This First Look report presents data from a recent district Fast Response Survey System (FRSS) survey about alternative schools and programs available to students during the 2007-08 school year. Alternative schools and programs are specifically designed to address the educational needs of students at risk of school failure in a setting apart from that of the regular public school. They can be administered by the district or an entity other than the district. The study includes information on the availability and number of alternative schools and programs, the number of students enrolled in alternative schools and program, and district policy on returning students to a regular school.
|Examining Independent Study High Schools in California
This examination of California's independent study high schools--alternative schools in which 75 percent or more of students in grades 9-12 are enrolled in full-time independent study--describes enrollment trends since 2001/02 and the number and characteristics of schools and students as well as teacher qualifications in 2006/07.
|Middle College High School
Middle College High Schools are alternative high schools located on college campuses that aim to help at-risk students complete high school and encourage them to attend college. The schools offer a project-centered, interdisciplinary curriculum, with an emphasis on team teaching, individualized attention, and development of critical thinking skills. Students are also offered support services, including specialized counseling, peer support, and career experience opportunities.
|District Survey of Alternative Schools and Programs (FRSS 76): Public Use Data Files
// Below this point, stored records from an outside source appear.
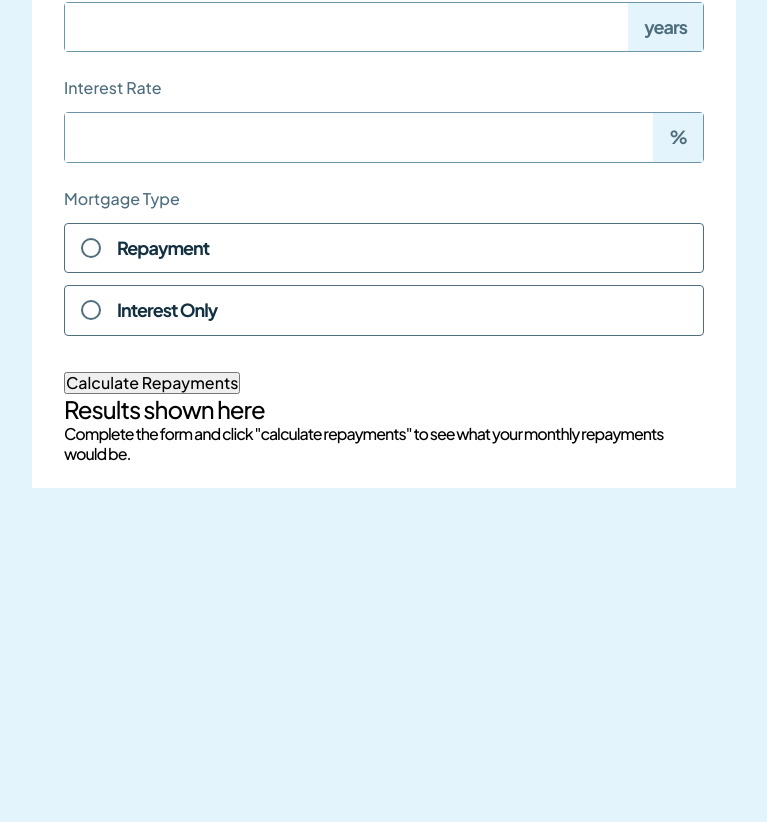
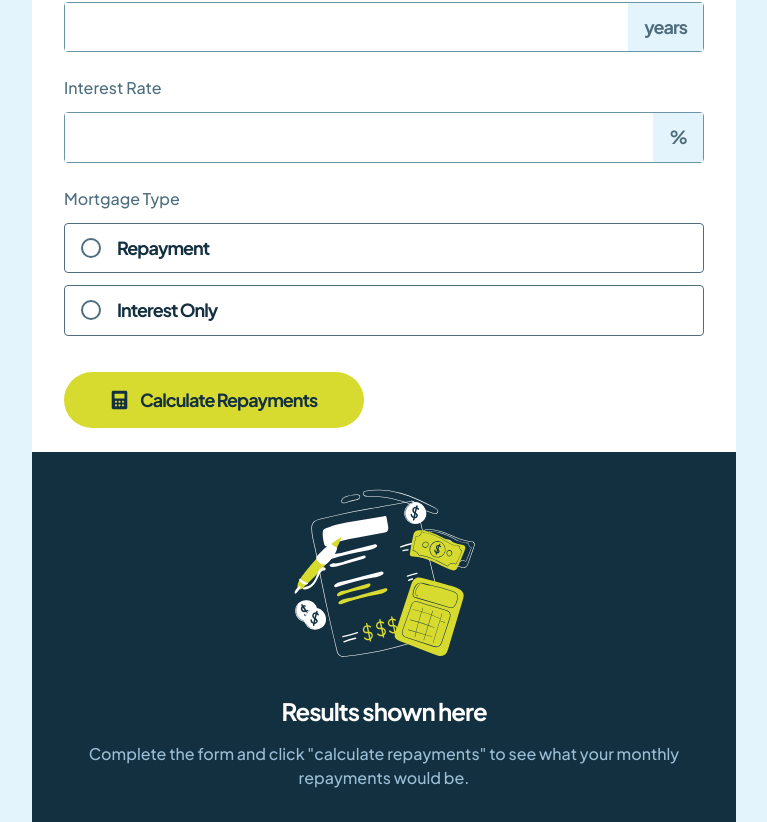
Before and after one commit to ErazorWhite/mortgage-repayment-calculator, a React (Vite) app: page / in a window 1280 px wide. Shown: the part 255-1077 px from the top of the page, without its empty margins (256-1023 px from the left). Before the commit the page ends 800 px from the top, so only its background shows below. Built offline with nearby package versions, Linux system fonts and the light colour scheme.

Commit message:
CalcButton & Results update

```diff
--- /dev/null
+++ b/src/components/CalculateButton/CalculateButton.styled.ts
@@ -0,0 +1,22 @@
+import styled from "styled-components";
+import {typography} from "../../global/theme";
+
+export const StyledButton = styled.button`
+    ${typography.preset3};
+    display: flex;
+    align-items: center;
+    gap: 12px;
+    padding: 17px 47px;
+    background-color: var(--color-lime);
+    color: var(--color-state-900);
+    border: none;
+    border-radius: 999px;
+`
+
+export const P = styled.p`
+    display: inline-block;
+
+    &::before {
+
+    }
+`
--- /dev/null
+++ b/src/components/CalculateButton/CalculateButton.tsx
@@ -0,0 +1,13 @@
+import React, {FC} from 'react'
+import {Props} from "../../global/types";
+import {P, StyledButton} from "./CalculateButton.styled";
+import {IconCalculator} from "../../assets/Icons/IconCalculator";
+
+export const CalculateButton: FC<Props> = ({children}) => {
+    return (
+        <StyledButton>
+            <IconCalculator/>
+            <P>{children}</P>
+        </StyledButton>
+    )
+}
--- a/src/components/CalculatorForm/CalculatorForm.tsx
+++ b/src/components/CalculatorForm/CalculatorForm.tsx
@@ -9,13 +9,7 @@ import {Results} from "../Results/Results.tsx";
 import {numberFieldValidator} from "../utilities/numberFieldValidator.ts";
 import {mortgageCalc} from "../utilities/mortgageCalc.ts";
 import {ClearButton, Form, FormHeader, H1} from "./CalculatorForm.styled";
-
-// # TODO
-//     # DONE # Break into sub-components to improve code readability;
-//     # DONE # Validation;
-//     # Styling;
-//     # Icons;
-//     # Animations;
+import {CalculateButton} from "../CalculateButton/CalculateButton";
 
 const MortgageDataSchema = yup
     .object({
@@ -33,7 +27,6 @@ export const CalculatorForm = () => {
     const [totalRepayment, setTotalRepayment] = useState<number | null>(null);
     const {
         register,
-        getValues,
         handleSubmit,
         reset,
         formState: {errors}
@@ -48,6 +41,7 @@ export const CalculatorForm = () => {
     const onError: SubmitErrorHandler<MortgageData> = (data) => console.log(data);
 
     return (
+        <>
             <Form onSubmit={handleSubmit(onSubmit, onError)}>
                 <FormHeader>
                     <H1>Mortgage Calculator</H1>
@@ -95,10 +89,11 @@ export const CalculatorForm = () => {
 
                 />
 
-            <button>Calculate Repayments</button>
+                <CalculateButton>Calculate Repayments</CalculateButton>
+
+            </Form>
 
             <Results monthlyRepayment={monthlyRepayment} totalRepayment={totalRepayment}/>
-
-        </Form>
+        </>
     )
 }
--- a/src/components/Containter/Container.styled.ts
+++ b/src/components/Containter/Container.styled.ts
@@ -2,7 +2,7 @@ import styled from "styled-components";
 import {TABLET_BP, DESKTOP_BP} from "../../global/breakpoints";
 
 export const StyledContainer = styled.div`
-    max-width: 380px;
+    max-width: 415px;
     margin: 0 auto;
     padding: 0 20px;
     justify-content: center;
--- /dev/null
+++ b/src/components/Results/CalculatedResults/CalculatedResults.styled.ts
@@ -0,0 +1,40 @@
+import styled from "styled-components";
+import {typography} from "../../../global/theme";
+
+export const ResultsBox = styled.div`
+    text-align: left;
+    padding: 32px 24px;
+    background-color: var(--color-state-900);
+`
+
+export const H2 = styled.h2`
+    ${typography.preset2};
+    color: var(--color-white);
+    padding-bottom: 16px;
+`
+
+export const P = styled.p`
+    ${typography.preset4};
+    padding-bottom: 8px;
+    color: var(--color-state-300);
+`
+export const Description = styled.p`
+    ${typography.preset4};
+    color: var(--color-state-300);
+    padding-bottom: 24px;
+`
+
+export const H3 = styled.h3`
+    ${typography.preset1};
+    color: var(--color-lime);
+`
+export const H4 = styled.h4`
+    ${typography.preset2};
+    color: var(--color-white);
+`
+export const CalculatedBox = styled.div`
+    padding: 24px 16px;
+    border-top: 4px solid var(--color-lime);
+    border-radius: 8px;
+    background-color: var(--color-black-opacity)
+`
--- /dev/null
+++ b/src/components/Results/CalculatedResults/CalculatedResults.tsx
@@ -0,0 +1,23 @@
+import React from 'react'
+import {ResultsProps} from "../../../global/types";
+import {ResultsBox, H2, P, H3, H4, CalculatedBox, Description} from "./CalculatedResults.styled";
+
+export const CalculatedResults = ({monthlyRepayment, totalRepayment}: ResultsProps) => {
+    return (
+        <ResultsBox>
+            <H2>Your results</H2>
+            <Description>
+                Your results are shown below based on the information you provided. To adjust the results, edit
+                the form and click “calculate repayments” again.
+            </Description>
+
+            <CalculatedBox>
+                <P>Your monthly repayments</P>
+                <H3>£{monthlyRepayment}</H3>
+
+                <P>Total you'll repay over the term</P>
+                <H4>£{totalRepayment}</H4>
+            </CalculatedBox>
+        </ResultsBox>
+    )
+}
--- /dev/null
+++ b/src/components/Results/EmptyResults/EmptyResults.styled.ts
@@ -0,0 +1,19 @@
+import styled from "styled-components";
+import {typography} from "../../../global/theme";
+
+export const ResultsBox = styled.div`
+    background-color: var(--color-state-900);
+    padding: 32px 24px;
+    text-align: center;
+`
+
+export const H2 = styled.h2`
+    ${typography.preset2};
+    color: var(--color-white);
+    padding: 16px 0;
+`
+
+export const P = styled.p`
+    ${typography.preset4};
+    color: var(--color-state-300);
+`
--- /dev/null
+++ b/src/components/Results/EmptyResults/EmptyResults.tsx
@@ -0,0 +1,16 @@
+import React from 'react'
+import {H2, P, ResultsBox} from "./EmptyResults.styled";
+import {ResultsBackground} from "../../../assets/Icons/ResultsBackground";
+
+export const EmptyResults = () => {
+    return (
+        <ResultsBox>
+            <ResultsBackground/>
+            <H2>Results shown here</H2>
+            <P>
+                Complete the form and click "calculate repayments" to see what your monthly repayments would
+                be.
+            </P>
+        </ResultsBox>
+    )
+}
--- a/src/components/Results/Results.tsx
+++ b/src/components/Results/Results.tsx
@@ -1,27 +1,10 @@
-interface ResultsProps {
-    monthlyRepayment: number | null;
-    totalRepayment: number | null;
-}
+import {EmptyResults} from "./EmptyResults/EmptyResults";
+import {ResultsProps} from "../../global/types";
+import {CalculatedResults} from "./CalculatedResults/CalculatedResults";
 
 export const Results = ({monthlyRepayment, totalRepayment}: ResultsProps) => (
     monthlyRepayment && totalRepayment ?
-        <div>
-            <h2>Your results</h2>
-            <p>
-                Your results are shown below based on the information you provided. To adjust the results, edit
-                the form and click “calculate repayments” again.
-            </p>
-
-            <p>Your monthly repayments</p>
-            <p>£{monthlyRepayment}</p>
-
-            <p>Total you'll repay over the term</p>
-            <p>£{totalRepayment}</p>
-        </div>
+        <CalculatedResults monthlyRepayment={monthlyRepayment} totalRepayment={totalRepayment}/>
         :
-        <div>
-            <h2>Results shown here</h2>
-            <p>Complete the form and click "calculate repayments" to see what your monthly repayments would
-                be.</p>
-        </div>
+        <EmptyResults/>
 );
```
Lines whose indentation alone changed are shown as unchanged.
This file contains data from a 2001 quick-response survey, “District Survey of Alternative Schools and Programs” (FRSS 76). The survey was completed by district-level personnel most knowledgeable about alternative schools and programs. These officials were asked about availability of public alternative schools and programs, enrollment, staffing, and services for students at risk of educational failure. Questions covered location of programs, enrollment, procedures for handling exceeded capacity, exit and entry policies and procedures, staffing, curriculum and services offered, and district background information.
|Public Alternative Schools and Programs for Students At Risk of Education Failure: 2000-01
In the past two decades, public concern about violence, weapons, and drugs on elementary and secondary school campuses, balanced with concern about sending disruptive and potentially dangerous students “out on the streets,” has spawned an increased interest in alternative schools and programs. Yet, little research has so far been conducted on alternative education on a national basis. The 2001 “District Survey of Alternative Schools and Programs,” conducted by the National Center for Education Statistics (NCES) through its Fast Response Survey System (FRSS), is the first national study of public alternative schools and programs to provide data on topics related to the availability of public alternative schools and programs, enrollment, staffing, and services. The focus of the study is on alternative schools and programs that serve students who are at risk of educational failure, as indicated by poor grades, truancy, disruptive behavior, suspension, pregnancy, or similar factors associated with early withdrawal from school. The study presents a snapshot of alternative schools and programs for at-risk students during the 2000–01 school year.
1 - 12